Segregation by academic selection is just one element of the Theresa May vision for education. A less well publicised element of the green paper is her proposal that faith schools are permitted to select 100% of their pupils on the basis of religion. The cap is currently 50%. What this means is practice is that a Catholic school can turn away a child on the basis of the Jewish faith of their parents, or a Sikh school can turn away a child, because their parents happen to be Muslim.
My view is thy there is no such thing as a Christian, Jewish, Muslim, Hindu, Sikh, atheist or agnostic child. There are only the children of religious, or non-religious parents. As a result, I don’t believe any state school should permit the promotion of any one religion above another, let alone select pupils on the basis of faith. The role of religious education in the 21st century must surely to be to enlighten young people about all religions and none; allowing them to come to an independent judgement on whether faith will be a part of their adult life.
I accept that detaching faith and education will not happen overnight, but Theresa May’s proposals are an emphatic move in the wrong direction. In a modern, multicultural country, it is perverse to think that we are actively encouraging the segregation of children on the grounds of the religious faith of their parents — but that is exactly what this policy will do. Selection by religion risks further dividing communities and encouraging young people to see people of other faiths as different to them. It would be just as counter-productive as selection by ability.
What to do instead? Undoubtedly a subject for a future piece and lots of soul searching, but I will sign off with three principles for reformers who are serious about boosting social mobility.
1. English schools are already among the most socially segregated in the world, we need to break and reverse this trend. We must find ways to ensure a greater mix of children at all comprehensive schools, perhaps by introducing lotteries for school applications. It won’t be popular or politically easy, but we can look to many inner London comprehensive schools for inspiration, where almost 50% more young people get A*-C grades at GCSE than elsewhere in the country.
2. Good quality teachers are critical to success, but too many are turning away from the profession. We must find new ways to incentivise bright graduates to join, or remain in teaching and to live and work in communities where the challenge is greatest. For example, by offering debt relief on student loans for those who teach for five consecutive years after university, or offering loans that enable young teachers in their 20s to get a foot on the housing ladder.
3. Thirdly, education policy cannot provide the answer alone. We need integrated action on multiple fronts; from early years childcare to university admissions policy, through to concerted action to make work experience in some professions available to all, not just the preserve of a middle class network.
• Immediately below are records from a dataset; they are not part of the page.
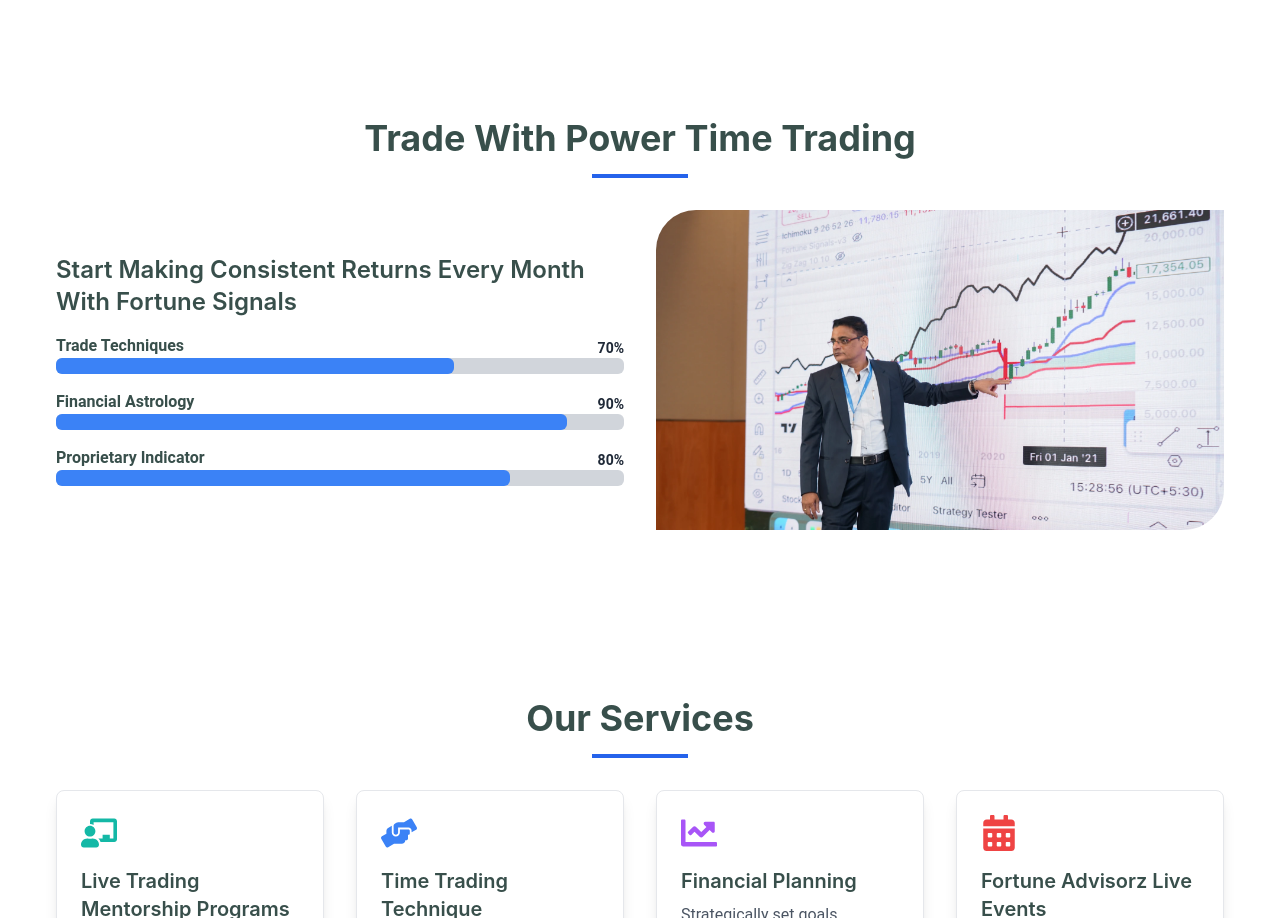
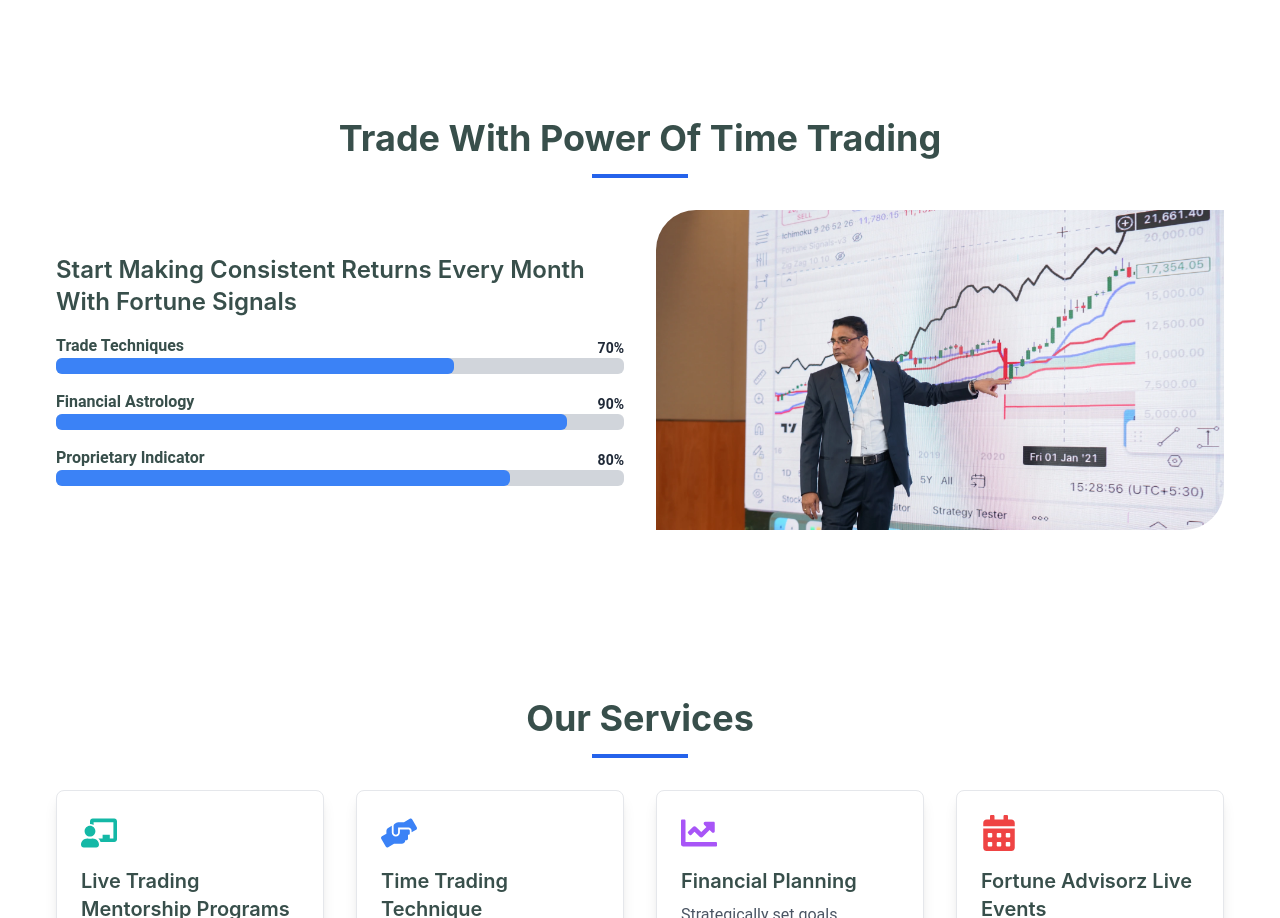
Before and after one commit to Sarvesh-24/FortuneWeb, a React (Create React App) app: page / in a window 1280 px wide. Shown: the part 1880-2798 px from the top of the page. Built offline with nearby package versions, Linux system fonts and the light colour scheme.

Commit message:
Indicator.js Changed

```diff
--- a/src/components/Indicator.js
+++ b/src/components/Indicator.js
@@ -17,7 +17,7 @@ const Indicator = () => {
     >
       {/* Section Title */}
       <h2 className="text-3xl md:text-4xl font-bold text-[#384f4b] dark:text-gray-100 text-center mb-4 font-inter">
-        Trade With Power Time Trading
+        Trade With Power Of Time Trading
       </h2>
       <div className="w-24 h-1 bg-blue-600 dark:bg-blue-400 mx-auto mb-8"></div>
 
```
It won’t be easy, but the battle to drive social mobility in England is at a key turning point. The first step is to challenge Theresa May’s vision of segregation by religion and the 11 plus and move the debate back onto territory that is fitting for the 21st century. We owe young people so much better.
*As education policy is devolved in Scotland and Wales, the proposals on grammar schools and faith schools relate to England alone, hence the emphasis throughout the article.